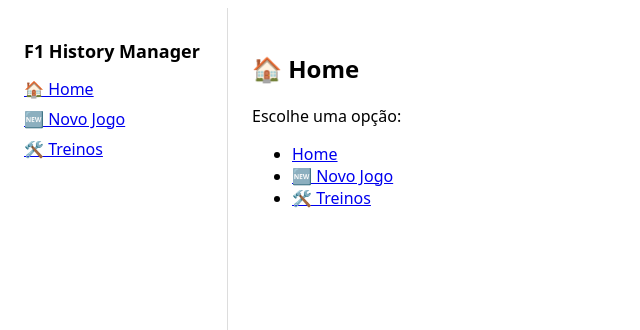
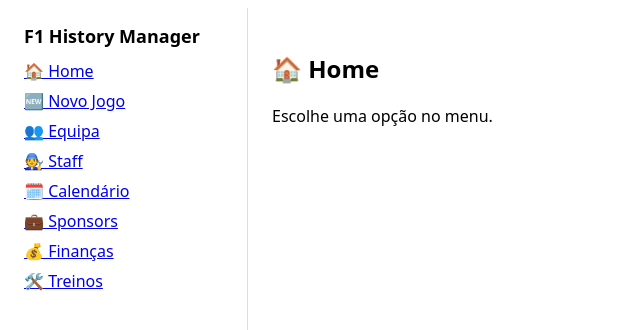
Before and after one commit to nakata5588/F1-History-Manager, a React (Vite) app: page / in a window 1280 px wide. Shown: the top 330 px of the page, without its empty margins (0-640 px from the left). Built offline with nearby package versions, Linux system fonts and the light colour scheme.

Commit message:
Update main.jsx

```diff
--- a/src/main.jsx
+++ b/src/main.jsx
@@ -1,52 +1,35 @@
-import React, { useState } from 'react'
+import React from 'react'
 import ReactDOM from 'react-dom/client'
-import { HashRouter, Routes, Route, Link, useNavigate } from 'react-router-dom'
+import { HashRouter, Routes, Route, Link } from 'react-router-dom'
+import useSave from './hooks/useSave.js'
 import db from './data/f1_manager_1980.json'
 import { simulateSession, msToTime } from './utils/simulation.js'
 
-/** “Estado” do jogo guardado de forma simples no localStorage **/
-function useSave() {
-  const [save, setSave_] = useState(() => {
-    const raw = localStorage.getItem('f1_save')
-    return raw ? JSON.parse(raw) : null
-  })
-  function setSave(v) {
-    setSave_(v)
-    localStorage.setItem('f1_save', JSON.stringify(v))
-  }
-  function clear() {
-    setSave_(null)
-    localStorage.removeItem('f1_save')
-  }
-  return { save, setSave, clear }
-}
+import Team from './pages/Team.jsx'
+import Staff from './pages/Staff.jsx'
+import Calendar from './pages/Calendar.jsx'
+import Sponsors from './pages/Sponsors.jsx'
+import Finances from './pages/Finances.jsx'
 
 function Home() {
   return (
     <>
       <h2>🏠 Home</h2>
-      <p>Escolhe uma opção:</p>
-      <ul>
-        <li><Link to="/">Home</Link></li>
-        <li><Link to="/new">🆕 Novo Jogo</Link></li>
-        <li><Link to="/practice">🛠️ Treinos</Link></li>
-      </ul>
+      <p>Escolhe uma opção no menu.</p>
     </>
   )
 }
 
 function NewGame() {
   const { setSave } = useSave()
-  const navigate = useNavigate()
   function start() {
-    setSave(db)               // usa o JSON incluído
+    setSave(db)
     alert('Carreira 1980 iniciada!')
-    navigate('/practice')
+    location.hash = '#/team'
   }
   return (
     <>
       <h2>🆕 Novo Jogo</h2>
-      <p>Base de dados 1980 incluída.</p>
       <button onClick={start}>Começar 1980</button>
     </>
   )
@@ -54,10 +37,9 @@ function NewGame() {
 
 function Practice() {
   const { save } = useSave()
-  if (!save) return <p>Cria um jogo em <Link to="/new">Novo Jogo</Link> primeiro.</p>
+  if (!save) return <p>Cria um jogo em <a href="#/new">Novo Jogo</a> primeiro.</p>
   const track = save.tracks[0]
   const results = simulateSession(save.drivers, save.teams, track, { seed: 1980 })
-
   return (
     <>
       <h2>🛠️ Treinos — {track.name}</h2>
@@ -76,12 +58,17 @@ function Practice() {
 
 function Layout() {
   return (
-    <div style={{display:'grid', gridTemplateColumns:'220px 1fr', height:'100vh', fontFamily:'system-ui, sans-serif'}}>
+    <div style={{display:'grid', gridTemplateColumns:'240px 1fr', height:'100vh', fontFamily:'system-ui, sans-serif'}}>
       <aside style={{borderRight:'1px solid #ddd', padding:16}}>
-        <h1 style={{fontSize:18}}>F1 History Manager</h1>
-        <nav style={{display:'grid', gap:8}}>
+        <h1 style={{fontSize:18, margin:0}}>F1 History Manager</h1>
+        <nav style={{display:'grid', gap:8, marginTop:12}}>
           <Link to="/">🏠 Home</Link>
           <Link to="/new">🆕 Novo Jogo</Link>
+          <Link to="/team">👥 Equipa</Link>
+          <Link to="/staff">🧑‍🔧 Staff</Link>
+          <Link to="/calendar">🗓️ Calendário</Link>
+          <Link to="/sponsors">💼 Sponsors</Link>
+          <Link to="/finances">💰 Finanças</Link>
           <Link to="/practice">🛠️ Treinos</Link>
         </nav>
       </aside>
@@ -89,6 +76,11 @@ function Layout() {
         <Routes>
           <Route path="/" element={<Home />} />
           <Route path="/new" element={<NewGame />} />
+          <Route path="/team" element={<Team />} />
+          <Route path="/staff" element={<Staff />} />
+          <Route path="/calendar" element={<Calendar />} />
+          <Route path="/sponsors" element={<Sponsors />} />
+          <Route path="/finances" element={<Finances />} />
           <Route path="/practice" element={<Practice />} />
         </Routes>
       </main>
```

*Work task:* Restate the listing word for word. Pictures do not belong in the copy.

*Solution for this task:*
Before and after one commit to nakata5588/F1-History-Manager, a React (Vite) app: page / in a window 1280 px wide. Shown: the top 330 px of the page, without its empty margins (0-640 px from the left). Built offline with nearby package versions, Linux system fonts and the light colour scheme.

Commit message:
Update main.jsx

```diff
--- a/src/main.jsx
+++ b/src/main.jsx
@@ -1,52 +1,35 @@
-import React, { useState } from 'react'
+import React from 'react'
 import ReactDOM from 'react-dom/client'
-import { HashRouter, Routes, Route, Link, useNavigate } from 'react-router-dom'
+import { HashRouter, Routes, Route, Link } from 'react-router-dom'
+import useSave from './hooks/useSave.js'
 import db from './data/f1_manager_1980.json'
 import { simulateSession, msToTime } from './utils/simulation.js'
 
-/** “Estado” do jogo guardado de forma simples no localStorage **/
-function useSave() {
-  const [save, setSave_] = useState(() => {
-    const raw = localStorage.getItem('f1_save')
-    return raw ? JSON.parse(raw) : null
-  })
-  function setSave(v) {
-    setSave_(v)
-    localStorage.setItem('f1_save', JSON.stringify(v))
-  }
-  function clear() {
-    setSave_(null)
-    localStorage.removeItem('f1_save')
-  }
-  return { save, setSave, clear }
-}
+import Team from './pages/Team.jsx'
+import Staff from './pages/Staff.jsx'
+import Calendar from './pages/Calendar.jsx'
+import Sponsors from './pages/Sponsors.jsx'
+import Finances from './pages/Finances.jsx'
 
 function Home() {
   return (
     <>
       <h2>🏠 Home</h2>
-      <p>Escolhe uma opção:</p>
-      <ul>
-        <li><Link to="/">Home</Link></li>
-        <li><Link to="/new">🆕 Novo Jogo</Link></li>
-        <li><Link to="/practice">🛠️ Treinos</Link></li>
-      </ul>
+      <p>Escolhe uma opção no menu.</p>
     </>
   )
 }
 
 function NewGame() {
   const { setSave } = useSave()
-  const navigate = useNavigate()
   function start() {
-    setSave(db)               // usa o JSON incluído
+    setSave(db)
     alert('Carreira 1980 iniciada!')
-    navigate('/practice')
+    location.hash = '#/team'
   }
   return (
     <>
       <h2>🆕 Novo Jogo</h2>
-      <p>Base de dados 1980 incluída.</p>
       <button onClick={start}>Começar 1980</button>
     </>
   )
@@ -54,10 +37,9 @@ function NewGame() {
 
 function Practice() {
   const { save } = useSave()
-  if (!save) return <p>Cria um jogo em <Link to="/new">Novo Jogo</Link> primeiro.</p>
+  if (!save) return <p>Cria um jogo em <a href="#/new">Novo Jogo</a> primeiro.</p>
   const track = save.tracks[0]
   const results = simulateSession(save.drivers, save.teams, track, { seed: 1980 })
-
   return (
     <>
       <h2>🛠️ Treinos — {track.name}</h2>
@@ -76,12 +58,17 @@ function Practice() {
 
 function Layout() {
   return (
-    <div style={{display:'grid', gridTemplateColumns:'220px 1fr', height:'100vh', fontFamily:'system-ui, sans-serif'}}>
+    <div style={{display:'grid', gridTemplateColumns:'240px 1fr', height:'100vh', fontFamily:'system-ui, sans-serif'}}>
       <aside style={{borderRight:'1px solid #ddd', padding:16}}>
-        <h1 style={{fontSize:18}}>F1 History Manager</h1>
-        <nav style={{display:'grid', gap:8}}>
+        <h1 style={{fontSize:18, margin:0}}>F1 History Manager</h1>
+        <nav style={{display:'grid', gap:8, marginTop:12}}>
           <Link to="/">🏠 Home</Link>
           <Link to="/new">🆕 Novo Jogo</Link>
+          <Link to="/team">👥 Equipa</Link>
+          <Link to="/staff">🧑‍🔧 Staff</Link>
+          <Link to="/calendar">🗓️ Calendário</Link>
+          <Link to="/sponsors">💼 Sponsors</Link>
+          <Link to="/finances">💰 Finanças</Link>
           <Link to="/practice">🛠️ Treinos</Link>
         </nav>
       </aside>
@@ -89,6 +76,11 @@ function Layout() {
         <Routes>
           <Route path="/" element={<Home />} />
           <Route path="/new" element={<NewGame />} />
+          <Route path="/team" element={<Team />} />
+          <Route path="/staff" element={<Staff />} />
+          <Route path="/calendar" element={<Calendar />} />
+          <Route path="/sponsors" element={<Sponsors />} />
+          <Route path="/finances" element={<Finances />} />
           <Route path="/practice" element={<Practice />} />
         </Routes>
       </main>
```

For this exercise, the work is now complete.